Before-and-after change data:
((
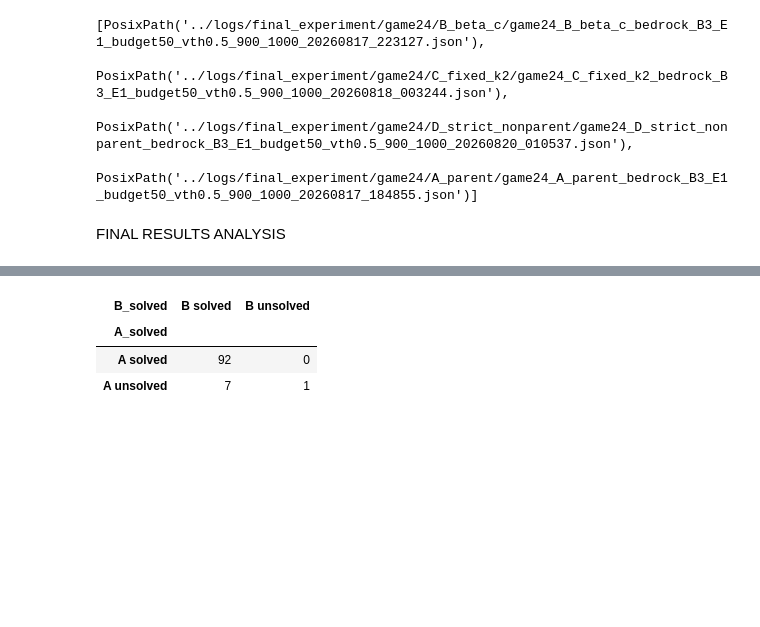
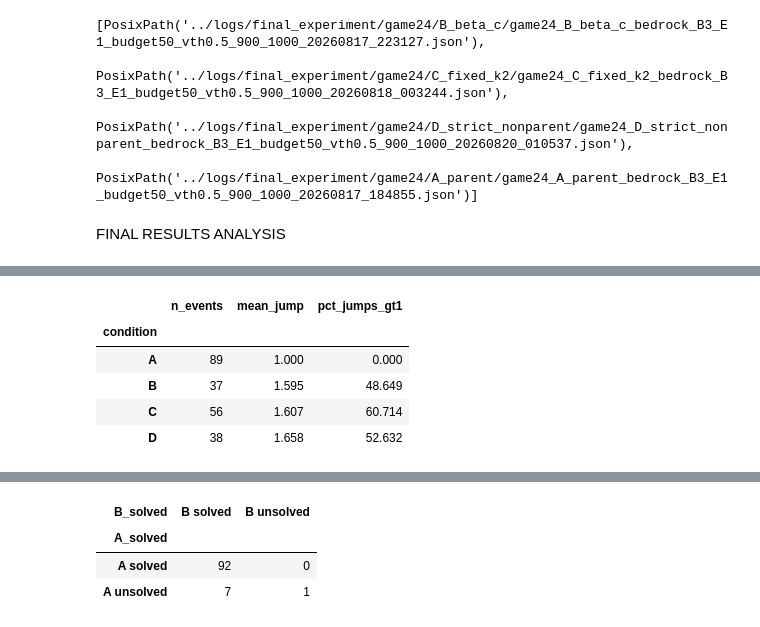
Before and after one commit to bhoomi1-6/Diss, a Jupyter notebook: tree-of-thought-llm/statistical_analysis/Statistical_analysis_game24.ipynb, the cells around one changed output, grey strips where cells are left out. Cells and saved outputs as stored; diff of their text form; code cells hidden in the pictures; blank space fills up the shorter version.

```diff
--- a/tree-of-thought-llm/statistical_analysis/Statistical_analysis_game24.ipynb
+++ b/tree-of-thought-llm/statistical_analysis/Statistical_analysis_game24.ipynb
@@ -113,0 +116,38 @@ descriptive_table.rename(columns={
+# %%
+def event_level_jump_stats(records, condition):
+    """Mean jump size computed over every individual backtrack event
+    in this condition, pooled across all puzzles
+    'mean_jump_size' field."""
+    all_jumps = []
+    for r in records:
+        for b in r.get("backtracks", []):
+            if b.get("jump") is not None:
+                all_jumps.append(b["jump"])
+    n_events = len(all_jumps)
+    if n_events == 0:
+        return {"condition": condition, "n_events": 0, "mean_jump": None, "median_jump": None,
+                "pct_jumps_gt1": None}
+    non_degenerate = sum(1 for j in all_jumps if j > 1)
+    return {
+        "condition": condition,
+        "n_events": n_events,
+        "mean_jump": sum(all_jumps) / n_events,
+        "pct_jumps_gt1": 100 * non_degenerate / n_events,
+    }
+
+import pandas as pd
+event_jump_summary_g24 = pd.DataFrame([
+    event_level_jump_stats(data_A, "A"),
+    event_level_jump_stats(data_B, "B"),
+    event_level_jump_stats(data_C, "C"),
+    event_level_jump_stats(data_D, "D"),
+]).set_index("condition").round(3)
+
+event_jump_summary_g24
+# %% [output]
+|  | n_events | mean_jump | pct_jumps_gt1 |
+| condition |  |  |  |
+| A | 89 | 1.000 | 0.000 |
+| B | 37 | 1.595 | 48.649 |
+| C | 56 | 1.607 | 60.714 |
+| D | 38 | 1.658 | 52.632 |
```
Also changed, not shown: parts of 4 cells of this notebook, 2 other files.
))
Exercise prompt:
If a line in the records contains the word "cells", copy it out.

Problem solution:
Before and after one commit to bhoomi1-6/Diss, a Jupyter notebook: tree-of-thought-llm/statistical_analysis/Statistical_analysis_game24.ipynb, the cells around one changed output, grey strips where cells are left out. Cells and saved outputs as stored; diff of their text form; code cells hidden in the pictures; blank space fills up the shorter version.
Also changed, not shown: parts of 4 cells of this notebook, 2 other files.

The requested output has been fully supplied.